Thisstory was updated at 1:40 p.m. EDT.
The firstspacesuits Apollo astronauts wore on the moon 40 years ago were designed beforehumans ever experienced the lunar environment. While the suits did their joband protected the first moonwalkers from the harshness of space, they left someroom for improvement.
On July 20,1969, Apollo 11 astronauts Neil Armstrong and Buzz Aldrin donned their bulkysuits for the firstmoonwalk in history. It lasted about 2 1/2 hours.
The newspacesuits being designed for NASA's returnto the moon by 2020 as part of the Constellation program are set to be muchmore sophisticated. As second-generation moon suits, they will be sturdier,easier to move around in, and should be able to recycle resources such asoxygen and water.
Many ofthese upgrades will be necessary because when humans revisit the moon, they planto stay longer.
"Oneof the key tenets of this return to the moon and beyond is not to go and checkthings out and go home," said Frank Peri, director of NASA's Exploration TechnologyDevelopment Program at the Langley Research Center in Virginia. "Thefuture of exploration is really different than it was back in the 60s."
Rather thanvisit the moon for hours, as in Apollo, Constellation moon missions are slatedto last days and even months. So the spacesuits will have to withstand a lotmore use.
The suitswill also have to recycle more resources, since the spaceship cannot carry allof the oxygen and water needed for the crew's entire stay.
"Partof the sustainability of living on the moon is going to be how to recycle thesethings," Peri said in a phone interview. "On a three-day jaunt everylittle piece of stuff you bring with you, you've got to use. You can't justfind garbage bins. You've got to be very careful to protect the environment ofthe moon for future generations."
The suitswill have equipment to filter water from sweat and urine back into potabledrinking water, using a similar technique to a system in place on theInternational Space Station. The suits will also have on fuel cells for power.
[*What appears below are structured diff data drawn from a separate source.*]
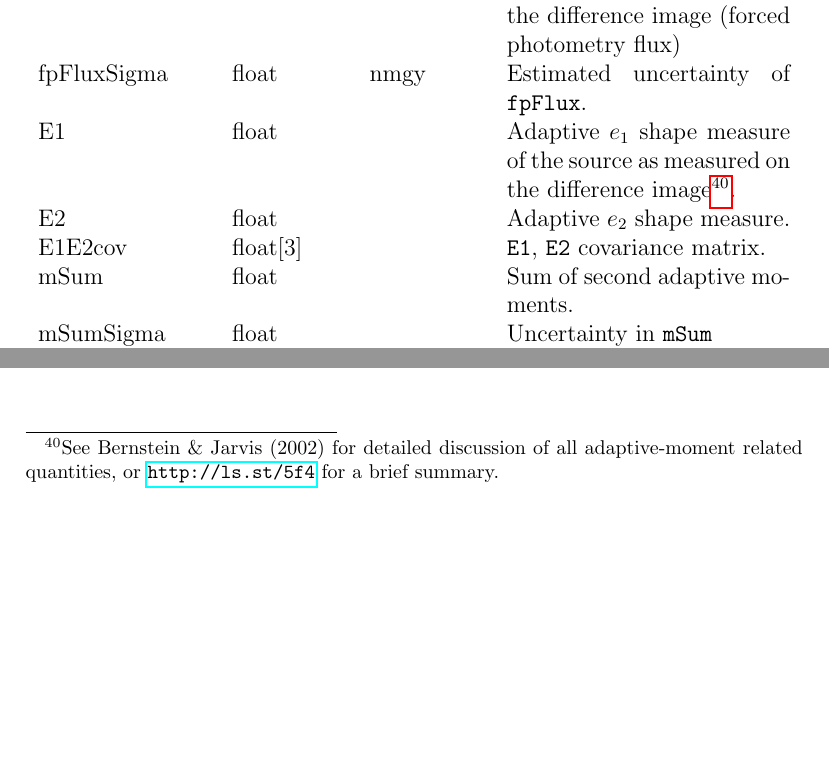
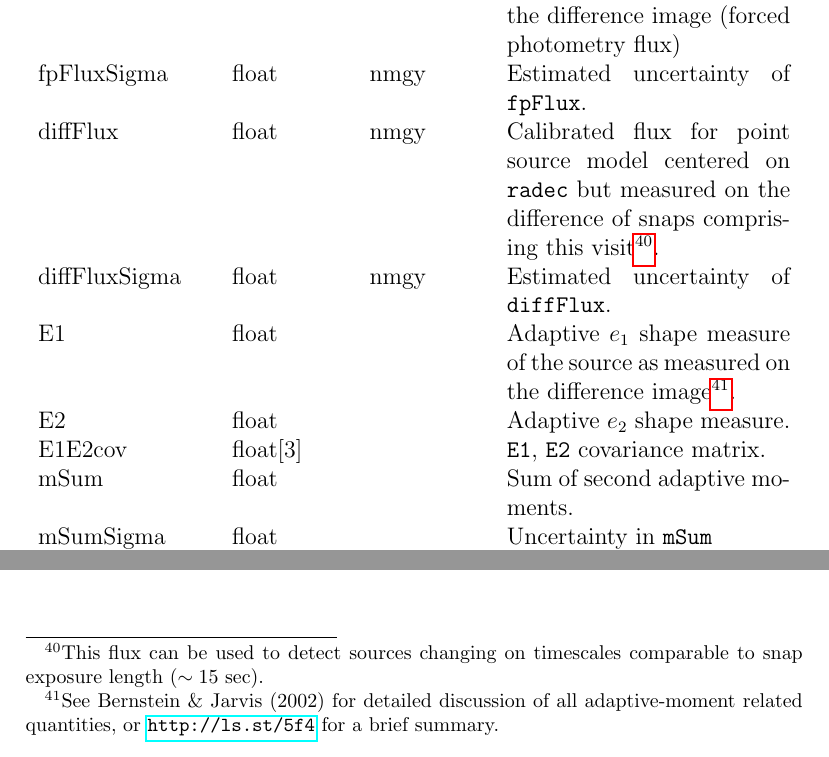
Before and after one commit to lsst/LSE-163, a LaTeX paper (main.tex): two parts of page 20 of 58 before the commit and two parts of page 20 of 59 after it, joined at a grey line, cut so that both start at the same text, the shorter picture padded with empty space. Compiled offline with pdfLaTeX.

Commit message:
Add forced photometry on snaps for DIASources

```diff
--- a/main.tex
+++ b/main.tex
@@ -340,6 +340,10 @@ trailCov & float[6] & various & Covariance matrix of trailed source model parame
 fpFlux & float & nmgy & Calibrated flux for point source model measured on the visit image centered at the centroid measured on the difference image (forced photometry flux) \\
 
 fpFluxSigma & float & nmgy & Estimated uncertainty of \texttt{fpFlux}. \\
+
+diffFlux & float & nmgy & Calibrated flux for point source model centered on {\tt radec} but measured on the difference of snaps comprising this visit\footnote{This flux can be used to detect sources changing on timescales comparable to snap exposure length ($\sim 15$~sec).}. \\
+
+diffFluxSigma & float & nmgy & Estimated uncertainty of \texttt{diffFlux}. \\
 
 %fpSky & float & nmgy/asec$^{2}$ & Estimated sky background at the position (centroid) of the object. \\
 
```
Also changed, not shown: main.pdf.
However,even though the new suits will have many added abilities, they will have to belighter than the current suits in use for spacewalks outside the space station,because of weight limitations on the Orion Crew Exploration Vehicle that theastronauts will ride in.
"Ourbiggest challenge is weight and volume constraint," said Jim Buchli,Constellation Space Suit System program manager at Oceaneering International, acompany that has contracted with NASA to develop the firstConstellation suits. "Typically a suit that provides the protectionyou're looking for is not small. The current EMU [the life support backpackworn by spacewalking astronauts] on station and shuttle is over 300 pounds. Weneed to come way down from there."
A majorlimitation of the Apollo suits was their degradation due to the ubiquitouslunar dust, which wore down many instruments. It had a particularlydamaging effect on the astronauts' spacesuits.
"Thejoints they used were practically on the edge of failure because of thatabrasive dust," Peri said. "We can't tolerate that kind offailure."
The newsuits will be built with new, more dust-resistant materials, with fortifiedjoints to keep out the fine particles.
"You'relikely going to see a suit that is comfortable to wear, fairly lightweight,with maneuverability so you can move within the cockpit of the Orion module andget in and out of the module," Buchli told SPACE.com. "Allthose things to some degree have been provided by earlier suits, but we'reusing new materials that are available and have better capability."
- New Video - Apollo 10: The Full Dress Run-Through
- Image Gallery - Apollo 11: The Historic Flight in Pictures
- SPACE.com Special Report - THE MOON: Then, Now, Next
Fortyyears after astronauts first set foot on the moon, SPACE.com examines whatwe?ve done since and whether America has the right stuff to get back to themoon by 2020 and reach beyond. For exclusive interviews and analysis, visitSPACE.com daily through July 20, the anniversary of the historic landing. Editor'snote: This story has been corrected to reflect the effect of abrasive moon duston astronaut equipment.